▶ [Exercise]: Once the images are removed, repeat all of the entries exactly.

Revision comparison data:
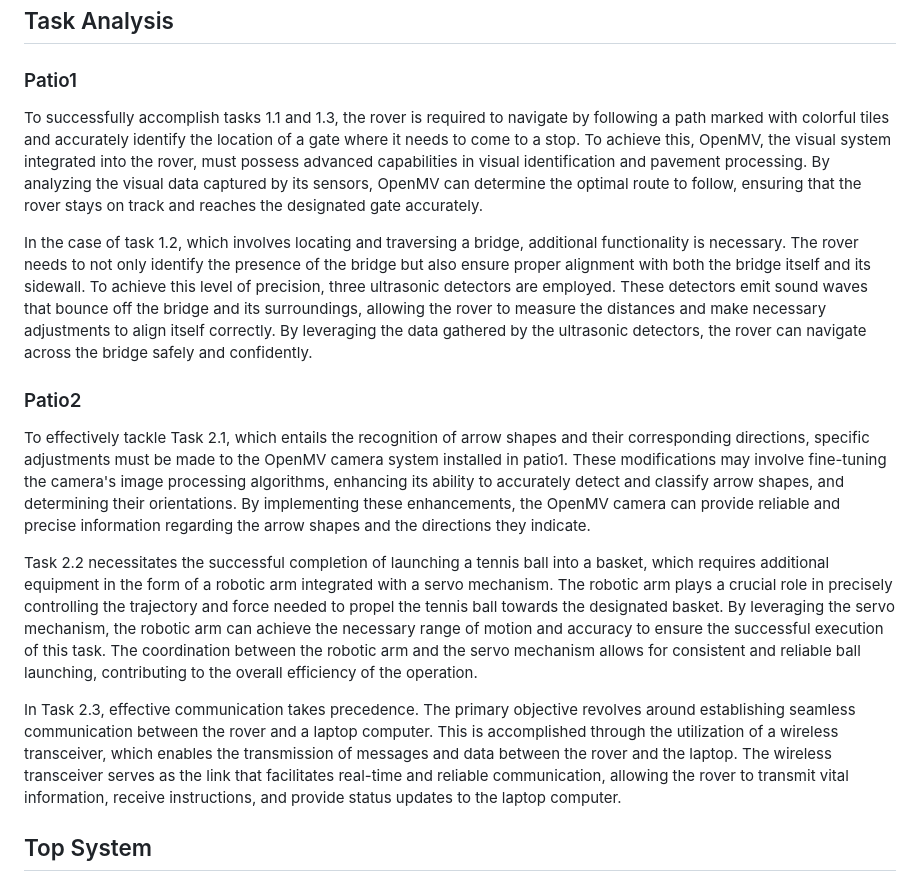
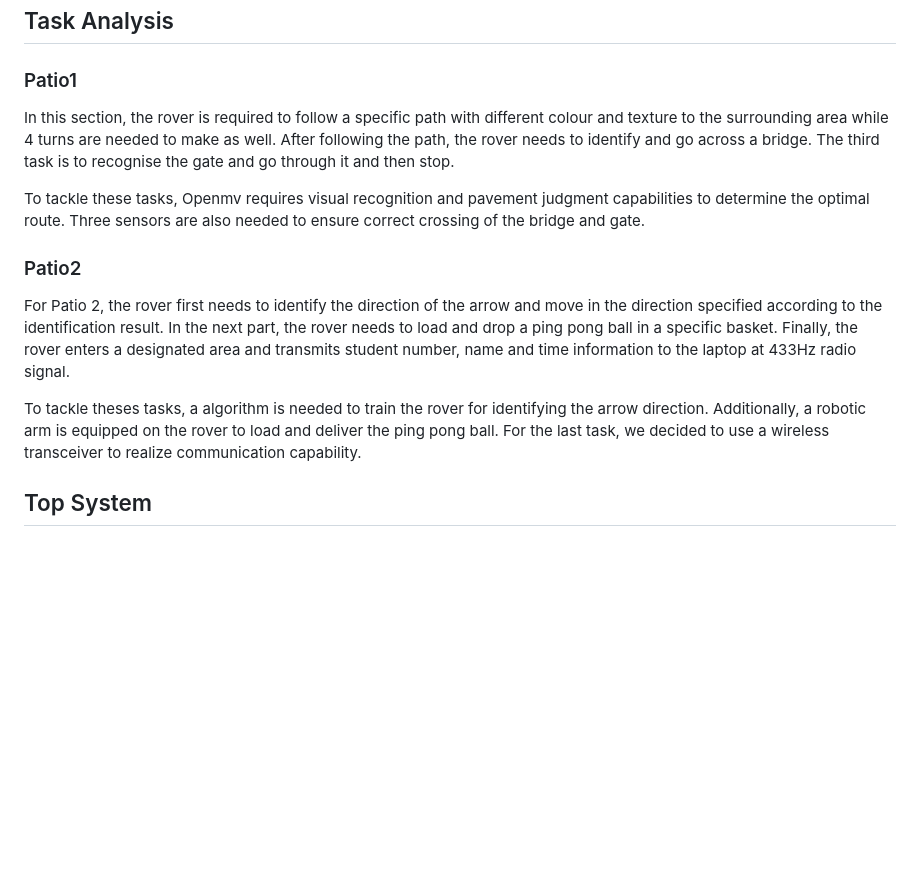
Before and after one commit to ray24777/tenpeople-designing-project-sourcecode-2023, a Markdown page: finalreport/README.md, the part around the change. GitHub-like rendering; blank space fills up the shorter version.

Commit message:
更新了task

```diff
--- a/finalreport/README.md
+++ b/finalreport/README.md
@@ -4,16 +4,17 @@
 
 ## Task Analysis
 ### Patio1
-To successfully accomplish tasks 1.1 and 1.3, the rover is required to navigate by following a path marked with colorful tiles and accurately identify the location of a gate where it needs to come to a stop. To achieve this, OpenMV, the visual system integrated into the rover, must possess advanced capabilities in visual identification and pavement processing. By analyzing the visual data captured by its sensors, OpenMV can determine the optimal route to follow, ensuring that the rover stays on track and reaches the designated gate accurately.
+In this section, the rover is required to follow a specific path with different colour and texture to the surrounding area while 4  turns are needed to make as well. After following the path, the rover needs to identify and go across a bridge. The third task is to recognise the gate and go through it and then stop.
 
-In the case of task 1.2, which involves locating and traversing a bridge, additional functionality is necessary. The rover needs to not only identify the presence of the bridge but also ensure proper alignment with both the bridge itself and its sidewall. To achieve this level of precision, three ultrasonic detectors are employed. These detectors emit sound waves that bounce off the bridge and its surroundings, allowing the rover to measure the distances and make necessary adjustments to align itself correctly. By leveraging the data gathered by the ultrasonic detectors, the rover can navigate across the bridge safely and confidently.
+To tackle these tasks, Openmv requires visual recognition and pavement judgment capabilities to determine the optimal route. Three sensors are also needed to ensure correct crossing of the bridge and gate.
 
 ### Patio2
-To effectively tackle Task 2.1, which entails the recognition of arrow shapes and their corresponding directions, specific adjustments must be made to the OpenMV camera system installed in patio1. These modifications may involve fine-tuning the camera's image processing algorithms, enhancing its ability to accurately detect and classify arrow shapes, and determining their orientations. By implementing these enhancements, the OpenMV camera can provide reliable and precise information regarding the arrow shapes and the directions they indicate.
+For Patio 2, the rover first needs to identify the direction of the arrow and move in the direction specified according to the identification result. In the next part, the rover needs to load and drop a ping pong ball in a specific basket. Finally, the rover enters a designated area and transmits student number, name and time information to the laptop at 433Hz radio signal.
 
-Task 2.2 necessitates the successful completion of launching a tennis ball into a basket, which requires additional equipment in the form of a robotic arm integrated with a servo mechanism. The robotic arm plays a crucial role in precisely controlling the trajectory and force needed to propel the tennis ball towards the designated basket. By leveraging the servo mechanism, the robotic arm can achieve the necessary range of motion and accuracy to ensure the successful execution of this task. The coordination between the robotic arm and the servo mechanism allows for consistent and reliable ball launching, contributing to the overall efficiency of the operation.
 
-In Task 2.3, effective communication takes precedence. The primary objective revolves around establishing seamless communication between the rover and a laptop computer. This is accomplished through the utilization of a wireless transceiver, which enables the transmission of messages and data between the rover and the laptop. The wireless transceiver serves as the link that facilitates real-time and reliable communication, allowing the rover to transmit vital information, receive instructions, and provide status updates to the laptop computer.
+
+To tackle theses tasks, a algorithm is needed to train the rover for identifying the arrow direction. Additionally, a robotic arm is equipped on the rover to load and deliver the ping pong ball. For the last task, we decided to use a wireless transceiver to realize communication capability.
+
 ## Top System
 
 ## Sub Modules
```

▶ [Task solution]:
Before and after one commit to ray24777/tenpeople-designing-project-sourcecode-2023, a Markdown page: finalreport/README.md, the part around the change. GitHub-like rendering; blank space fills up the shorter version.

Commit message:
更新了task

```diff
--- a/finalreport/README.md
+++ b/finalreport/README.md
@@ -4,16 +4,17 @@
 
 ## Task Analysis
 ### Patio1
-To successfully accomplish tasks 1.1 and 1.3, the rover is required to navigate by following a path marked with colorful tiles and accurately identify the location of a gate where it needs to come to a stop. To achieve this, OpenMV, the visual system integrated into the rover, must possess advanced capabilities in visual identification and pavement processing. By analyzing the visual data captured by its sensors, OpenMV can determine the optimal route to follow, ensuring that the rover stays on track and reaches the designated gate accurately.
+In this section, the rover is required to follow a specific path with different colour and texture to the surrounding area while 4  turns are needed to make as well. After following the path, the rover needs to identify and go across a bridge. The third task is to recognise the gate and go through it and then stop.
 
-In the case of task 1.2, which involves locating and traversing a bridge, additional functionality is necessary. The rover needs to not only identify the presence of the bridge but also ensure proper alignment with both the bridge itself and its sidewall. To achieve this level of precision, three ultrasonic detectors are employed. These detectors emit sound waves that bounce off the bridge and its surroundings, allowing the rover to measure the distances and make necessary adjustments to align itself correctly. By leveraging the data gathered by the ultrasonic detectors, the rover can navigate across the bridge safely and confidently.
+To tackle these tasks, Openmv requires visual recognition and pavement judgment capabilities to determine the optimal route. Three sensors are also needed to ensure correct crossing of the bridge and gate.
 
 ### Patio2
-To effectively tackle Task 2.1, which entails the recognition of arrow shapes and their corresponding directions, specific adjustments must be made to the OpenMV camera system installed in patio1. These modifications may involve fine-tuning the camera's image processing algorithms, enhancing its ability to accurately detect and classify arrow shapes, and determining their orientations. By implementing these enhancements, the OpenMV camera can provide reliable and precise information regarding the arrow shapes and the directions they indicate.
+For Patio 2, the rover first needs to identify the direction of the arrow and move in the direction specified according to the identification result. In the next part, the rover needs to load and drop a ping pong ball in a specific basket. Finally, the rover enters a designated area and transmits student number, name and time information to the laptop at 433Hz radio signal.
 
-Task 2.2 necessitates the successful completion of launching a tennis ball into a basket, which requires additional equipment in the form of a robotic arm integrated with a servo mechanism. The robotic arm plays a crucial role in precisely controlling the trajectory and force needed to propel the tennis ball towards the designated basket. By leveraging the servo mechanism, the robotic arm can achieve the necessary range of motion and accuracy to ensure the successful execution of this task. The coordination between the robotic arm and the servo mechanism allows for consistent and reliable ball launching, contributing to the overall efficiency of the operation.
 
-In Task 2.3, effective communication takes precedence. The primary objective revolves around establishing seamless communication between the rover and a laptop computer. This is accomplished through the utilization of a wireless transceiver, which enables the transmission of messages and data between the rover and the laptop. The wireless transceiver serves as the link that facilitates real-time and reliable communication, allowing the rover to transmit vital information, receive instructions, and provide status updates to the laptop computer.
+
+To tackle theses tasks, a algorithm is needed to train the rover for identifying the arrow direction. Additionally, a robotic arm is equipped on the rover to load and deliver the ping pong ball. For the last task, we decided to use a wireless transceiver to realize communication capability.
+
 ## Top System
 
 ## Sub Modules
```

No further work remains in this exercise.